◆ **TASK BRIEF**:
Each entry is to be retyped exactly as it appears. Leave the images out.

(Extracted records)
####

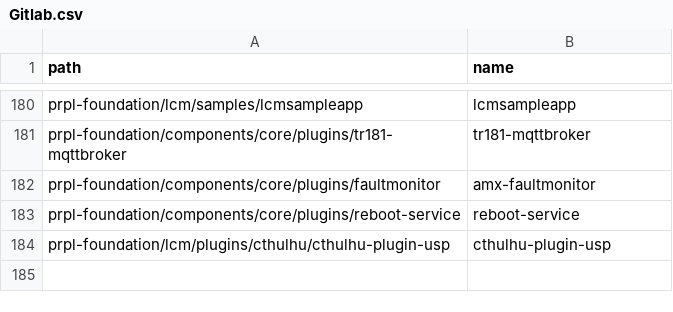
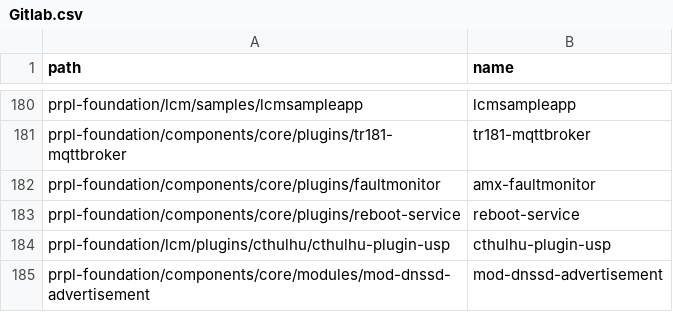
Before and after one commit to kavia-common/component-mapping-314849, a CSV file: Gitlab.csv, drawn as a sheet; only a part is shown, gaps mark what is left out; the diff names each change by its address in the sheet, - before the commit and + after, or states it on an @@ line.

Commit message:
add mod-dnssd-advertisement

```diff
--- a/Gitlab.csv
+++ b/Gitlab.csv
+row 185: prpl-foundation/components/core/modules/mod-dnssd-advertisement | mod-dnssd-advertisement
```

####

◆ **FINISHED TASK**:
Before and after one commit to kavia-common/component-mapping-314849, a CSV file: Gitlab.csv, drawn as a sheet; only a part is shown, gaps mark what is left out; the diff names each change by its address in the sheet, - before the commit and + after, or states it on an @@ line.

Commit message:
add mod-dnssd-advertisement

```diff
--- a/Gitlab.csv
+++ b/Gitlab.csv
+row 185: prpl-foundation/components/core/modules/mod-dnssd-advertisement | mod-dnssd-advertisement
```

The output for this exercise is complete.